In almost every hospital, near its entrance and right next to the reception desk, there exists a box mainly reserved for displeased patients and their complaints or comments of any sort they wish to share about the care (or the lack of) they’ve received by the medical personnel. Boxes almost always full of letters that perhaps nobody ever reads.
That being said, however, there is no box for those who wish to say thanks and express their gratitude when medical workers came to their aid–when that aid was needed the most and urgency was called for. Times in which, thanks to some medical staff and their dedication, these people survived. But it seems as if thanks do not exist in the healthcare vocabulary, and gratitude is the rarest of expressions in the medical world. Probably because care and attention is their duty and they are obliged to provide us with it. But still, we do say thanks to the pizza guy.
It seems that one former very grateful patient didn’t find a box, but instead found the address and sent a “thank you” Christmas card to the Stamford Hospital in Lincolnshire, in England, to express his most sincere appreciation for the staff and the care he received there. And he has been sending the same anonymous letter to the same address ever since.
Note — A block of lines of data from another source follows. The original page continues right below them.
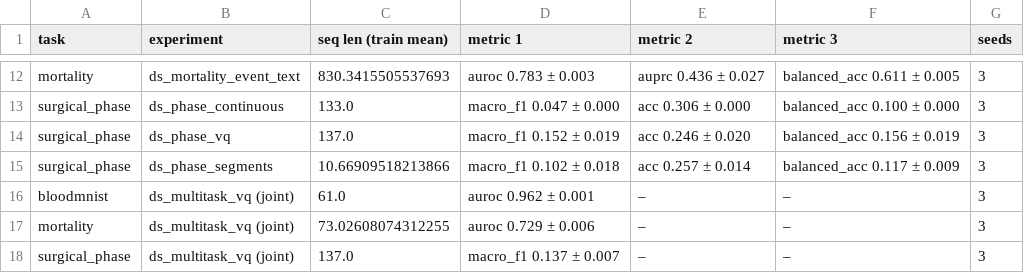
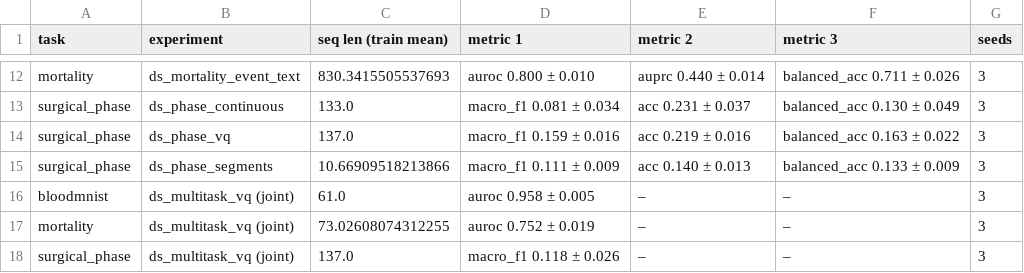
Before and after one commit to REDOANUZZAMAN/medtok, a CSV file: reports/tables/table_03.csv, drawn as a sheet; only a part is shown, gaps mark what is left out; the diff covers the shown part only; the diff names each change by its address in the sheet, - before the commit and + after, or states it on an @@ line.

```diff
--- a/reports/tables/table_03.csv
+++ b/reports/tables/table_03.csv
-D12 (metric 1): auroc 0.783 ± 0.003
+D12 (metric 1): auroc 0.800 ± 0.010
-E12 (metric 2): auprc 0.436 ± 0.027
+E12 (metric 2): auprc 0.440 ± 0.014
-F12 (metric 3): balanced_acc 0.611 ± 0.005
+F12 (metric 3): balanced_acc 0.711 ± 0.026
-D13 (metric 1): macro_f1 0.047 ± 0.000
+D13 (metric 1): macro_f1 0.081 ± 0.034
-E13 (metric 2): acc 0.306 ± 0.000
+E13 (metric 2): acc 0.231 ± 0.037
-F13 (metric 3): balanced_acc 0.100 ± 0.000
+F13 (metric 3): balanced_acc 0.130 ± 0.049
-D14 (metric 1): macro_f1 0.152 ± 0.019
+D14 (metric 1): macro_f1 0.159 ± 0.016
-E14 (metric 2): acc 0.246 ± 0.020
+E14 (metric 2): acc 0.219 ± 0.016
-F14 (metric 3): balanced_acc 0.156 ± 0.019
+F14 (metric 3): balanced_acc 0.163 ± 0.022
-D15 (metric 1): macro_f1 0.102 ± 0.018
+D15 (metric 1): macro_f1 0.111 ± 0.009
-E15 (metric 2): acc 0.257 ± 0.014
+E15 (metric 2): acc 0.140 ± 0.013
-F15 (metric 3): balanced_acc 0.117 ± 0.009
+F15 (metric 3): balanced_acc 0.133 ± 0.009
-D16 (metric 1): auroc 0.962 ± 0.001
+D16 (metric 1): auroc 0.958 ± 0.005
-D17 (metric 1): auroc 0.729 ± 0.006
+D17 (metric 1): auroc 0.752 ± 0.019
-D18 (metric 1): macro_f1 0.137 ± 0.007
+D18 (metric 1): macro_f1 0.118 ± 0.026
```
Also changed, not shown: 30 edited cells elsewhere in this file, 15 other files.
This man created a heartwarming mini-mystery back when his first Christmas card arrived at the hospital in 1960, which only grew larger and larger over the years. And it is a man, at least that much is known for sure, because the Exeter Ward to where the letter is addressed, now closed, used to be an all-male ward.
Although the “thank you” is anonymous, the card which contains it every single year finds its way to the hands of the receptionist. “It would be great to find who is still so grateful after all these years,” says Sue Brooks, the matron at Stamford Hospital who has received the majority of the letters, a view shared among everyone working there.
“This has been a great mystery for staff at Stamford Hospital since 1960 who are eager to find out the mystery sender of the Christmas card” she adds, “so they can too say thank you and Merry Christmas back at him.” But, sadly, they have no real way of tracking him down, for all they know about this gracious mystery man is the postmark from where the card is being sent: Chelmsford in Essex.
The intrigue travels all the way to the very top of the management offices of the North West Anglia National Health Service Foundation Trust, assigned to run Stamford Hospital and its activities. This year a spokesperson of the NWA foundation, after the card arrived as usual a few days before Christmas, announced officially that “the Christmas card appears every year without fail on the Matron’s desk at Stamford Hospital and the patient must have had good cause to be grateful for the treatment he received.”
“Members of staff who worked at the hospital in 1960 and the current staff as well are all intrigued about the card and why he feels the need to say thank you after all these years,” says the spokesperson, speaking for all who work or ever worked at this place, especially the nursing staff employed at the Exeter Ward of the hospital in 1960.
The person at the source of this unsolved mystery, and for whom the “thank you” is probably a very precious Christmas gift and an annual reminder about a job well done, writes in the card: “From a very grateful patient in 1960! And still going strong.”